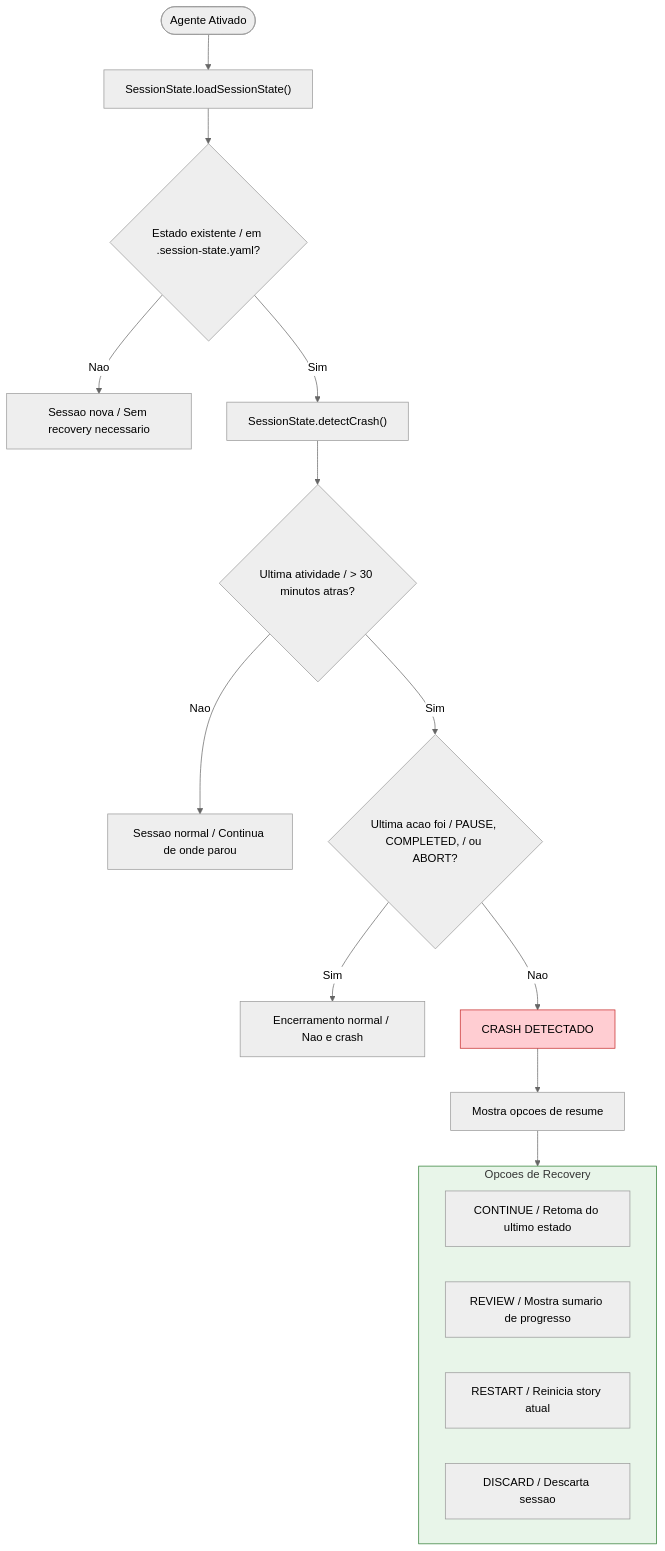
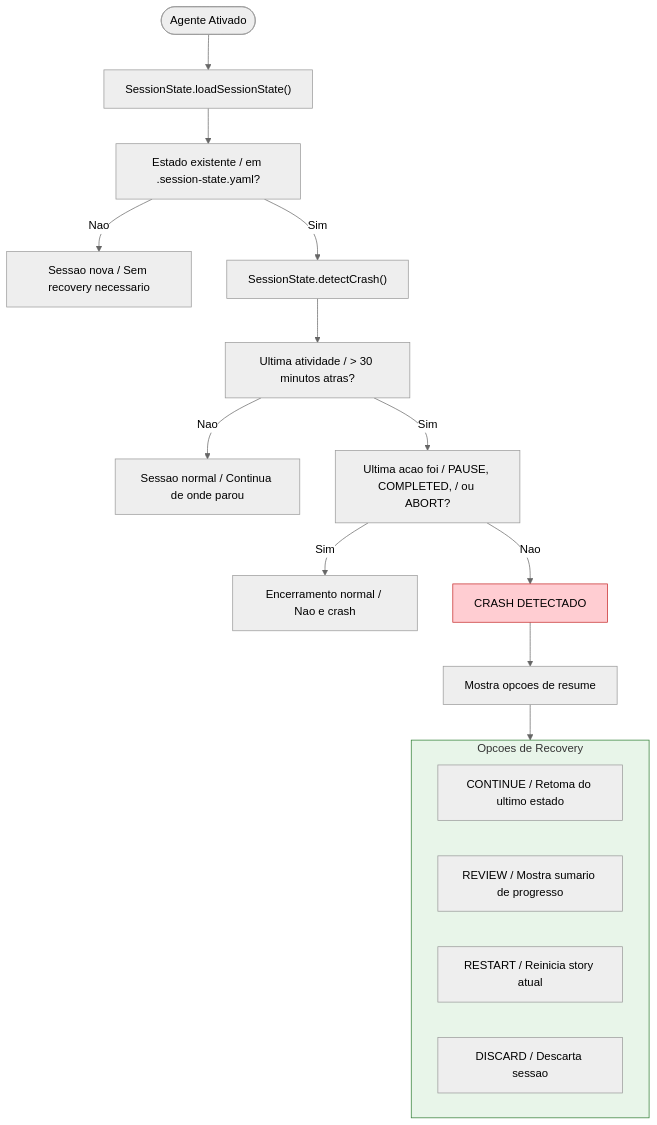
Before and after one commit to bychrisr/aios-docs: diagram 12 of 18 in content/en/docs/guides/MEMORY-SYSTEM.mdx, drawn with Mermaid (neutral theme). The commit also changed other lines of this file and 40 other files, not shown here.

````diff
--- a/content/en/docs/guides/MEMORY-SYSTEM.mdx
+++ b/content/en/docs/guides/MEMORY-SYSTEM.mdx
@@ -567,29 +567,29 @@
 ```mermaid
 flowchart TD
     START([Agente Ativado]) --> LOAD["SessionState.loadSessionState()"]
-    LOAD --> CHECK{"Estado existente / em .session-state.yaml?"}
+    LOAD --> CHECK["Estado existente / em .session-state.yaml?"]
 
     CHECK -->|"Nao"| FRESH["Sessao nova / Sem recovery necessario"]
     CHECK -->|"Sim"| DETECT["SessionState.detectCrash()"]
 
-    DETECT --> THRESHOLD{"Ultima atividade / > 30 minutos atras?"}
+    DETECT --> THRESHOLD["Ultima atividade / > 30 minutos atras?"]
     THRESHOLD -->|"Nao"| NORMAL["Sessao normal / Continua de onde parou"]
-    THRESHOLD -->|"Sim"| LAST_ACTION{"Ultima acao foi / PAUSE, COMPLETED, / ou ABORT?"}
+    THRESHOLD -->|"Sim"| LAST_ACTION["Ultima acao foi / PAUSE, COMPLETED, / ou ABORT?"]
 
     LAST_ACTION -->|"Sim"| NORMAL_END["Encerramento normal / Nao e crash"]
     LAST_ACTION -->|"Nao"| CRASH["CRASH DETECTADO"]
 
     CRASH --> RESUME_MENU["Mostra opcoes de resume"]
 
     subgraph RESUME_OPTIONS["Opcoes de Recovery"]
         OPT1["CONTINUE / Retoma do ultimo estado"]
         OPT2["REVIEW / Mostra sumario de progresso"]
         OPT3["RESTART / Reinicia story atual"]
         OPT4["DISCARD / Descarta sessao"]
     end
 
     RESUME_MENU --> RESUME_OPTIONS
 
     style CRASH fill:#FFCDD2,stroke:#C62828
     style RESUME_OPTIONS fill:#E8F5E9,stroke:#2E7D32
 ```
````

● ● ● ● ●

-- Task instructions --
Please repeat the records above exactly, omitting any pictures they contain.

-- Solution below --
Before and after one commit to bychrisr/aios-docs: diagram 12 of 18 in content/en/docs/guides/MEMORY-SYSTEM.mdx, drawn with Mermaid (neutral theme). The commit also changed other lines of this file and 40 other files, not shown here.

````diff
--- a/content/en/docs/guides/MEMORY-SYSTEM.mdx
+++ b/content/en/docs/guides/MEMORY-SYSTEM.mdx
@@ -567,29 +567,29 @@
 ```mermaid
 flowchart TD
     START([Agente Ativado]) --> LOAD["SessionState.loadSessionState()"]
-    LOAD --> CHECK{"Estado existente / em .session-state.yaml?"}
+    LOAD --> CHECK["Estado existente / em .session-state.yaml?"]
 
     CHECK -->|"Nao"| FRESH["Sessao nova / Sem recovery necessario"]
     CHECK -->|"Sim"| DETECT["SessionState.detectCrash()"]
 
-    DETECT --> THRESHOLD{"Ultima atividade / > 30 minutos atras?"}
+    DETECT --> THRESHOLD["Ultima atividade / > 30 minutos atras?"]
     THRESHOLD -->|"Nao"| NORMAL["Sessao normal / Continua de onde parou"]
-    THRESHOLD -->|"Sim"| LAST_ACTION{"Ultima acao foi / PAUSE, COMPLETED, / ou ABORT?"}
+    THRESHOLD -->|"Sim"| LAST_ACTION["Ultima acao foi / PAUSE, COMPLETED, / ou ABORT?"]
 
     LAST_ACTION -->|"Sim"| NORMAL_END["Encerramento normal / Nao e crash"]
     LAST_ACTION -->|"Nao"| CRASH["CRASH DETECTADO"]
 
     CRASH --> RESUME_MENU["Mostra opcoes de resume"]
 
     subgraph RESUME_OPTIONS["Opcoes de Recovery"]
         OPT1["CONTINUE / Retoma do ultimo estado"]
         OPT2["REVIEW / Mostra sumario de progresso"]
         OPT3["RESTART / Reinicia story atual"]
         OPT4["DISCARD / Descarta sessao"]
     end
 
     RESUME_MENU --> RESUME_OPTIONS
 
     style CRASH fill:#FFCDD2,stroke:#C62828
     style RESUME_OPTIONS fill:#E8F5E9,stroke:#2E7D32
 ```
````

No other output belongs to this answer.